Burnishing is a process of making an object shiny by using friction and pressure. Often items are burnished by rubbing and there are many types of burnishing tools that use spinning disks with burnishing pads to increase the shine. Traditionally, burnishing differed from polishing in that no polishes were used. However, some industries do use burnishing polishes so the distinction is less clear than it used to be.
Clean the object you are going to burnish. Wash the item (with soap and water when possible) and remove all dirt. Make sure the object is dry before beginning the burnishing process.
Select a buff or burnisher appropriate for the task in size and material. A traditional buff is softened, undyed leather. Many other types of buffs are used today; most are made of fibers and are mounted on machines or power tools for easy use.
Use a power drill, rotary tool or floor burnisher with a commercial pad to burnish most surfaces. The burnishing is accomplished by the consistent rubbing of the surface to bring up the shine.
Rub with a handheld buff over the surface of the object. This will remove the finest amount of the old surface due to friction and with some buffs, the natural moisture (sometimes oils) in the buff will lubricate like a type of polish.

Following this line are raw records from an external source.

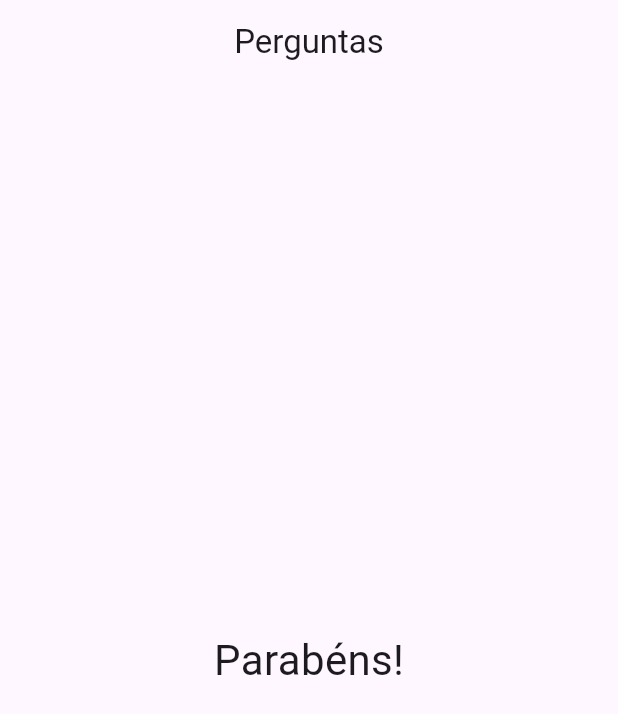
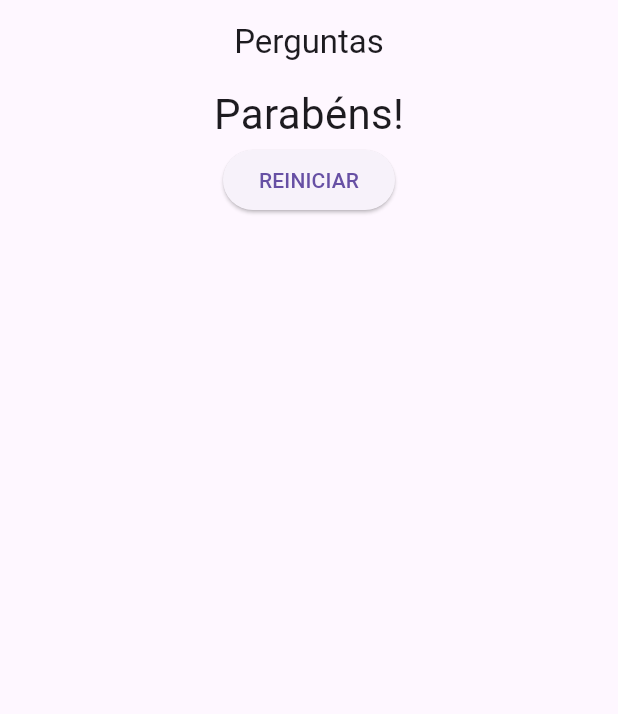
Before and after one commit to aguustinn/App-de-Perguntas-, a Flutter app: the screen it shows after launch, after a tap on "Preto", after a tap on "Cobra", after a tap on "Leo", on a phone screen of 412 x 824 dp. Shown: the top 714 px of the screen. Run offline on Flutter 3.47's test engine with Material 3 defaults, Android fonts, the phone set to English and light mode, and no system bars.

Commit message:
Adicionando o botão reinciar perguntas, para voltar para o início do app

```diff
--- a/lib/main.dart
+++ b/lib/main.dart
@@ -1,8 +1,7 @@
 import 'package:curso/resultado.dart';
 import 'package:flutter/material.dart';
-import './questao.dart';
 import './resposta.dart';
-
+import './questionario.dart';
 
 main() {
   runApp(PerguntaApp());
@@ -33,6 +32,12 @@ class _PerguntaAppState extends State<PerguntaApp> {
     }
   }
 
+  void reiniciar() {
+    setState(() {
+      _perguntaSelecionada = 0;
+    });
+  }
+
   bool get temPerguntaSelecionada {
     return _perguntaSelecionada < _perguntas.length;
   }
@@ -50,21 +55,14 @@ class _PerguntaAppState extends State<PerguntaApp> {
 
     return MaterialApp(
       home: Scaffold(
-          appBar: AppBar(
-            title: Text('Perguntas'),
-            centerTitle: true,
-          ),
-          body: temPerguntaSelecionada
-              ? Column(
-                  children: <Widget>[
-                    Questao(
-                        _perguntas[_perguntaSelecionada]['texto'].toString()),
-                    ...respostas1,
-                  ],
-                )
-              : Resultado(
-                  'Parabéns!',
-                )),
+        appBar: AppBar(
+          title: Text('Perguntas'),
+          centerTitle: true,
+        ),
+        body: temPerguntaSelecionada
+            ? Questionario(_perguntas, _perguntaSelecionada, respostas1)
+            : Resultado('Parabéns!', reiniciar),
+      ),
     );
   }
 }
--- /dev/null
+++ b/lib/questionario.dart
@@ -0,0 +1,24 @@
+import 'package:flutter/material.dart';
+import './questao.dart';
+
+class Questionario extends StatelessWidget {
+  final perguntas;
+  var perguntaSelecionada;
+  List<Widget> respostas1;
+
+  Questionario(
+    this.perguntas,
+    this.perguntaSelecionada,
+    this.respostas1,
+  );
+
+  @override
+  Widget build(BuildContext context) {
+    return Column(
+      children: <Widget>[
+        Questao(perguntas[perguntaSelecionada]['texto'].toString()),
+        ...respostas1,
+      ],
+    );
+  }
+}
--- a/lib/resultado.dart
+++ b/lib/resultado.dart
@@ -2,16 +2,26 @@ import 'package:flutter/material.dart';
 
 class Resultado extends StatelessWidget {
   final String texto;
+  Function() reiniciar;
 
-  Resultado(this.texto);
+  Resultado(this.texto, this.reiniciar);
 
   @override
   Widget build(BuildContext context) {
-    return Center(
-      child: Text(
-        texto,
-        style: TextStyle(fontSize: 28),
-      ),
+    return Column(
+      children: [
+        Center(
+          child: Text(
+            texto,
+            style: TextStyle(fontSize: 28),
+          ),
+        ),
+        ElevatedButton(
+          onPressed: reiniciar,
+          child: Text(
+              "REINICIAR"), // Substitua pelo texto que você deseja exibir no botão
+        ),
+      ],
     );
   }
 }
```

Wrap undyed leather around the hand with the rough side out for hand burnishing small sculptures or other intricate small objects. This is a natural buff that can be used to burnish anything from marble statues to jewelry. Rub firmly along the surface to produce the shine.